In a deal that would give a firmer foothold in luxury fashion to Michael Kors Holdings, the company, which is already the owner of Jimmy Choo, is said to be finalizing a deal to acquire Gianni Versace SpA that would value the company based in Italy, at over $2.35 billion.
According to those close to the negotiations, both parties could announce this deal as soon as this week.
For Kors, who is best known for affordable luxury handbags and appearances he makes on Project Runway the popular design competition show, the buyout would be a big step in building a bigger and more efficient holding company that would become a rival of LVMH the heavyweight conglomerate in France that owns Fendi, Givenchy and Louis Vuitton and Kering, the owner of Balenciage, Gucci and Saint Laurent.
While a similar conglomerate in the U.S. does not compare in terms of resources or scale, this could become the start of a new power-play entity in the U.S.
Tapestry, the owner of Coach, has adopted somewhat of a similar type model after acquiring Stuart Weitzman and Kate Spade.
The Versace family has been majority owners of the company since the start of the business, with Blackstone Group, a private equity company, having a stake of 20%. For the popular Italian brand, the last 12 months have been momentous beginning with the tribute collection of Donatella Versace the creative director last September at Milan Fashion Week. The tribute was an ode to late brother Gianni, who designed all the collections prior to his 1997 death, after which control of the business was assumed by Donatella.
Since that time, a TV show about the murder of Gianni aired and won an Emmy, a collaboration was unveiled involving Kith, and Donatella was the Met Gala co-host, and received an honor from the CFDA.
In addition, the company implemented a new no-fur policy this year. Michael Kors announced in 2017 it also was going fur-free, which makes the acquisition of Versace more in line with the values of the company.
Michael Kors brand has suffered sales losses of recent and has attempted to offset them with the improvement of product quality and reducing the number of discounts.

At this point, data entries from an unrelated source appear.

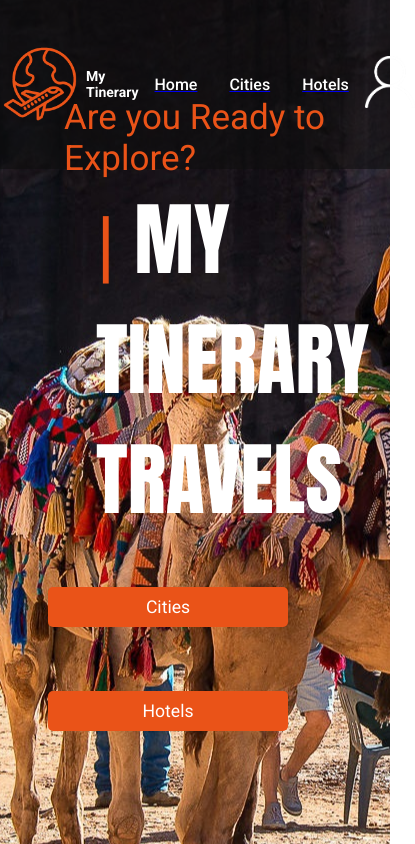
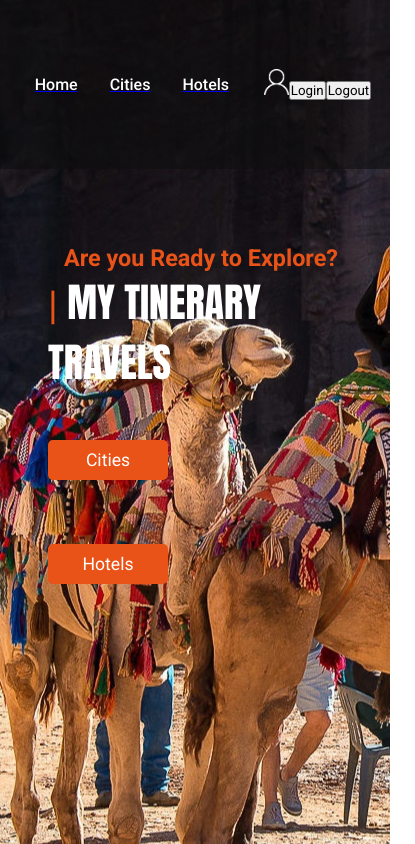
Before and after one commit to SantiagoDelgadoo/my-tinerary-team-kingca-one, a React (Create React App) app: page /home in a window 390 px wide. Shown: the whole page, 415 px wide, since content can reach past the window. Built offline with nearby package versions, Linux system fonts and the light colour scheme.

Commit message:
Login funcionando sin estilos pero todo clean

```diff
--- a/src/App.css
+++ b/src/App.css
@@ -80,7 +80,7 @@ ul:hover {
   z-index: 2;
 }
 
-.tituloHome1 {
+h1 {
   font-family: 'Anton', sans-serif;
   color: white;
   font-size: 80px;
@@ -124,3 +124,31 @@ ul:hover {
 .botones:hover {
   background-color: #467BE7;
 }
+
+@media (max-width: 850px) {
+  h1 {
+    font-size: 60px;
+  }
+}
+
+@media (max-width: 630px) {
+  h1 {
+    font-size: 40px;
+  }
+  .subtituloHome1 {
+  font-size: 20px;
+  }
+  .logo img {
+    width: 40px;
+  }
+  .usuario img {
+    width: 25px;
+  }
+  .botones {
+    width: 120px;
+  }
+
+.logo {
+  display: none;
+}
+}
--- a/src/components/NavBar.jsx
+++ b/src/components/NavBar.jsx
@@ -1,6 +1,13 @@
 import React from "react";
 import {Link as NavLink} from 'react-router-dom'
+import { useState } from "react";
 export default function NavBar() {
+  let [seeLogin,setSeeLogin] = useState (true)
+  let change = () => {
+    setSeeLogin (!seeLogin)
+  }
+
+
   return (
     <div className="containerGrande">
     <div className="ContainerHome1">
@@ -19,10 +26,19 @@ export default function NavBar() {
         <ul>Hotels</ul>
         </NavLink>
       </nav>
-      <div className="usuario">
-    <img src="./img/usuario.png" alt="Usuario"/>
-      </div>
+      {
+        seeLogin
+        ? (<div className="usuario">
+        <img src="./img/usuario.png" onClick={change} alt="Usuario"/>
+          <button>Login</button>
+          <button>Logout</button>
+          </div>)
+          : (<div className="usuario">
+          <img src="./img/usuario.png" onClick={change} alt="Usuario"/>
+            </div>)
+      }
     </div>
+
     </div>
   );
-}
+  }
--- a/src/pages/Home1.jsx
+++ b/src/pages/Home1.jsx
@@ -9,10 +9,10 @@ export default function Home1() {
       <NavBar></NavBar>
       <div className="containerSubtitulos">
       <div className="subtituloHome1">
-        <p>Are you Ready to Explore?</p>
+        <h3>Are you Ready to Explore?</h3>
       </div>
       <div className="tituloHome1">
-        <p className="tituloHome1"><span className="colorNaranjaDeLinea">|</span> MY TINERARY TRAVELS</p>
+        <h1><span className="colorNaranjaDeLinea">|</span> MY TINERARY TRAVELS</h1>
       </div>
         <CallToAction className='boton1' contenido= "Cities" rute= "/cities"></CallToAction>
         <CallToAction contenido= "Hotels" rute= "/hotels"></CallToAction>
```
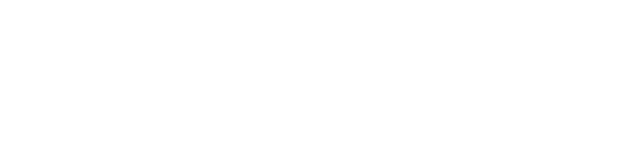
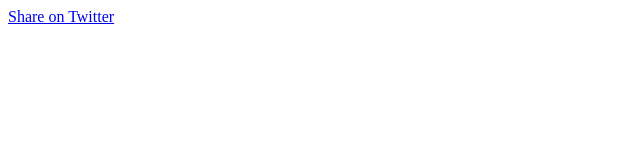
Before and after one commit to georgekuttymathai/test, a plain HTML site: page index.html in a window 1280 px wide. Shown: the whole page, without its empty margins (0-640 px from the left). Drawn offline with Linux system fonts and the light colour scheme.

Commit message:
Update index.html

```diff
--- a/index.html
+++ b/index.html
@@ -28,6 +28,7 @@
 
 <body>
   <noscript>You need to enable JavaScript to run this app.</noscript>
+  <a href="https://www.linkedin.com/shareArticle?mini=true&url=https://635eb34a39c8fc6a68cc9cb1--fluffy-llama-b42ee1.netlify.app/" target="_blank" rel="noreferrer">Share on Twitter</a>
 </body>
 
 </html>
```
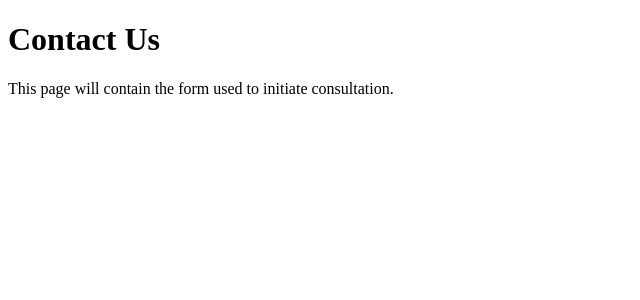
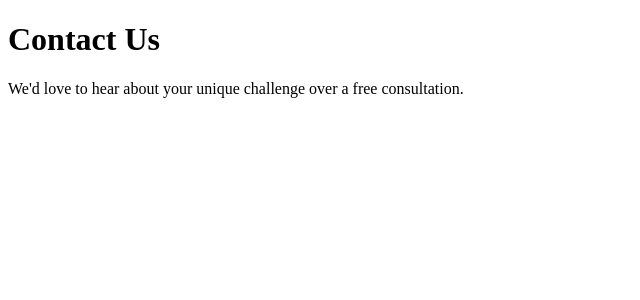
Before and after one commit to ProjectsPortal/consulting-firm-webapp, a Django app: page /contact/ in a window 1280 px wide. Shown: the part 106-406 px from the top of the page, without its empty margins (0-640 px from the left). Run offline with Django 4.2, Linux system fonts and the light colour scheme.

Commit message:
testing environmental setup

```diff
--- a/mainapp/templates/mainapp/contact.html
+++ b/mainapp/templates/mainapp/contact.html
@@ -4,5 +4,5 @@
 
 {% block content %}
 <h1>Contact Us</h1>
-<p>This page will contain the form used to initiate consultation.</p>
+<p>We'd love to hear about your unique challenge over a free consultation.</p>
 {% endblock %}
```
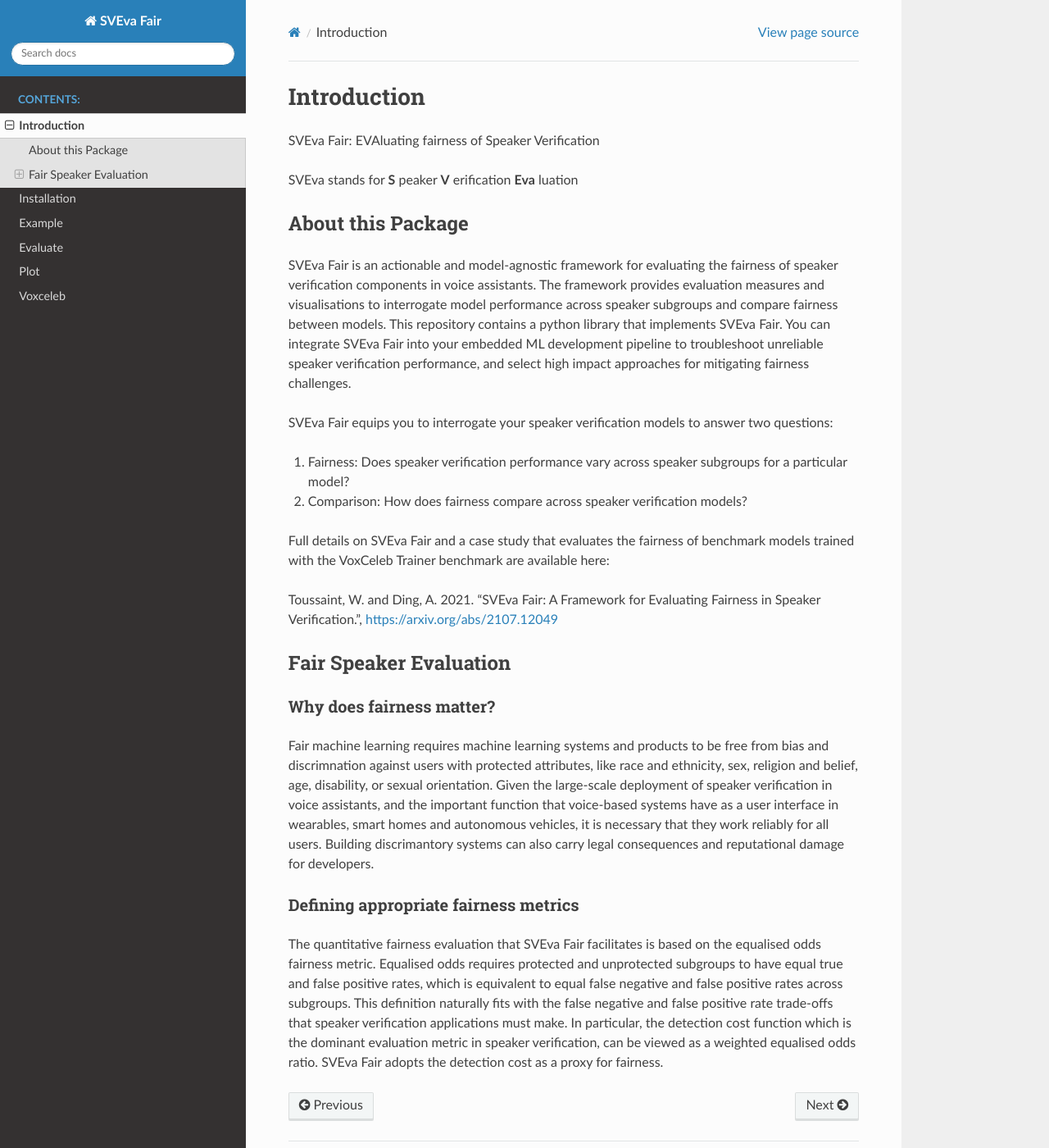
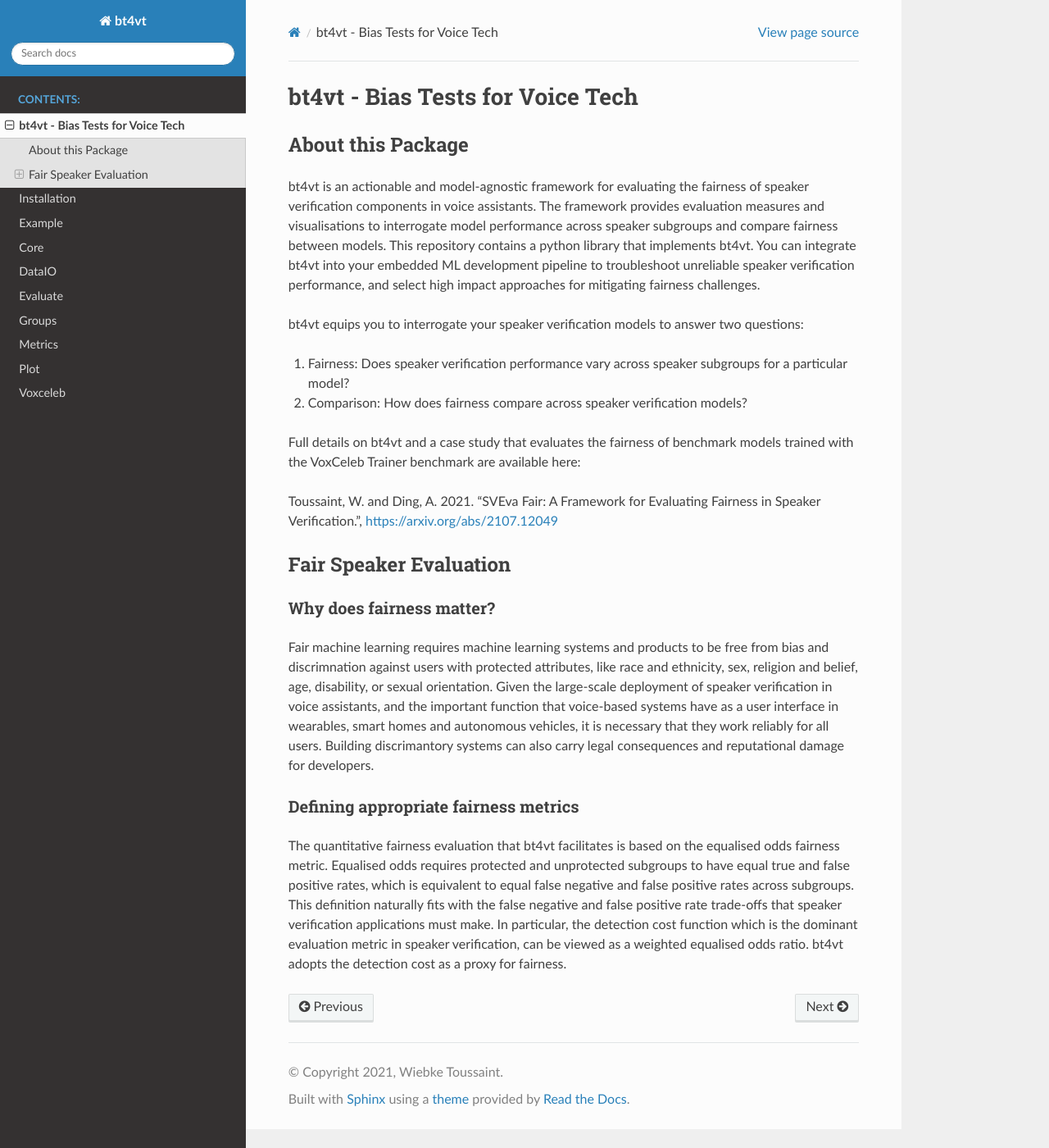
Before and after one commit to wiebket/bt4vt, a Sphinx documentation site: the page built from docs/source/intro.rst, in a window 1280 px wide and 1400 px high. Shown: the whole window at 82% size. Built offline with Sphinx 7.4.7 and the Read the Docs theme 2.0.0, drawn with Linux system fonts in a browser that asks for light colours.

Commit message:
Create files for documentation

```diff
--- a/docs/source/conf.py
+++ b/docs/source/conf.py
@@ -23,9 +23,9 @@
 
 # -- Project information -----------------------------------------------------
 
-project = 'SVEva Fair'
+project = 'bt4vt'
 copyright = '2021, Wiebke Toussaint'
-author = 'Wiebke Toussaint'
+author = 'Wiebke Toussaint, Anna Leschanowsky'
 
 # The full version, including alpha/beta/rc tags
 release = '0.0.1'
--- /dev/null
+++ b/docs/source/core.rst
@@ -0,0 +1,5 @@
+Core
+========
+
+.. automodule:: bt4vt.core
+   :members:
--- /dev/null
+++ b/docs/source/dataio.rst
@@ -0,0 +1,5 @@
+DataIO
+========
+
+.. automodule:: bt4vt.dataio
+   :members:
--- a/docs/source/evaluate.rst
+++ b/docs/source/evaluate.rst
@@ -1,5 +1,5 @@
 Evaluate
 ========
 
-.. automodule:: sveva_fair.evaluate
+.. automodule:: bt4vt.evaluate
    :members:
--- a/docs/source/example.rst
+++ b/docs/source/example.rst
@@ -2,7 +2,7 @@
 Example
 =======
 
-Below is an example for using SVEva Fair. All code and data for reproducing the example are contained in the [example](example) directory.
+Below is an example for using bt4vt. All code and data for reproducing the example are contained in the [example](example) directory.
 The example evaluates the fairness of models released with the `VoxCeleb Trainer <https://github.com/clovaai/voxceleb_trainer>`_ benchmark.
 
 Evaluate speaker verification performance across subgroups
--- /dev/null
+++ b/docs/source/groups.rst
@@ -0,0 +1,5 @@
+Groups
+========
+
+.. automodule:: bt4vt.groups
+   :members:
--- a/docs/source/index.rst
+++ b/docs/source/index.rst
@@ -13,7 +13,11 @@
    intro
    install
    example
+   core
+   dataio
    evaluate
+   groups
+   metrics
    plot
    voxceleb
 
--- a/docs/source/intro.rst
+++ b/docs/source/intro.rst
@@ -1,21 +1,17 @@
 ============
-Introduction
+bt4vt - Bias Tests for Voice Tech
 ============
-
-SVEva Fair: EVAluating fairness of Speaker Verification
-
-SVEva stands for **S** peaker **V** erification **Eva** luation
 
 About this Package
 ==================
-SVEva Fair is an actionable and model-agnostic framework for evaluating the fairness of speaker verification components in voice assistants. The framework provides evaluation measures and visualisations to interrogate model performance across speaker subgroups and compare fairness between models. This repository contains a python library that implements SVEva Fair. You can integrate SVEva Fair into your embedded ML development pipeline to troubleshoot unreliable speaker verification performance, and select high impact approaches for mitigating fairness challenges.
+bt4vt is an actionable and model-agnostic framework for evaluating the fairness of speaker verification components in voice assistants. The framework provides evaluation measures and visualisations to interrogate model performance across speaker subgroups and compare fairness between models. This repository contains a python library that implements bt4vt. You can integrate bt4vt into your embedded ML development pipeline to troubleshoot unreliable speaker verification performance, and select high impact approaches for mitigating fairness challenges.
 
-SVEva Fair equips you to interrogate your speaker verification models to answer two questions:
+bt4vt equips you to interrogate your speaker verification models to answer two questions:
 
 1. Fairness: Does speaker verification performance vary across speaker subgroups for a particular model?
 2. Comparison: How does fairness compare across speaker verification models?
 
-Full details on SVEva Fair and a case study that evaluates the fairness of benchmark models trained with the VoxCeleb Trainer benchmark are available here:
+Full details on bt4vt and a case study that evaluates the fairness of benchmark models trained with the VoxCeleb Trainer benchmark are available here:
 
 Toussaint, W. and Ding, A. 2021. “SVEva Fair: A Framework for Evaluating Fairness in Speaker Verification.”, `<https://arxiv.org/abs/2107.12049>`_
 
@@ -30,4 +26,4 @@
 Defining appropriate fairness metrics
 _____________________________________
 
-The quantitative fairness evaluation that SVEva Fair facilitates is based on the equalised odds fairness metric. Equalised odds requires protected and unprotected subgroups to have equal true and false positive rates, which is equivalent to equal false negative and false positive rates across subgroups. This definition naturally fits with the false negative and false positive rate trade-offs that speaker verification applications must make. In particular, the detection cost function which is the dominant evaluation metric in speaker verification, can be viewed as a weighted equalised odds ratio. SVEva Fair adopts the detection cost as a proxy for fairness.
+The quantitative fairness evaluation that bt4vt facilitates is based on the equalised odds fairness metric. Equalised odds requires protected and unprotected subgroups to have equal true and false positive rates, which is equivalent to equal false negative and false positive rates across subgroups. This definition naturally fits with the false negative and false positive rate trade-offs that speaker verification applications must make. In particular, the detection cost function which is the dominant evaluation metric in speaker verification, can be viewed as a weighted equalised odds ratio. bt4vt adopts the detection cost as a proxy for fairness.
--- /dev/null
+++ b/docs/source/metrics.rst
@@ -0,0 +1,5 @@
+Metrics
+========
+
+.. automodule:: bt4vt.metrics
+   :members:
```
Also changed, not shown: docs/source/install.rst (+4 -5 lines).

Selling at mass market discount stores and off-price retailers lowered the image of the brand to customers, which is something the Coach brand struggled with as well, but is attempting to rebound from.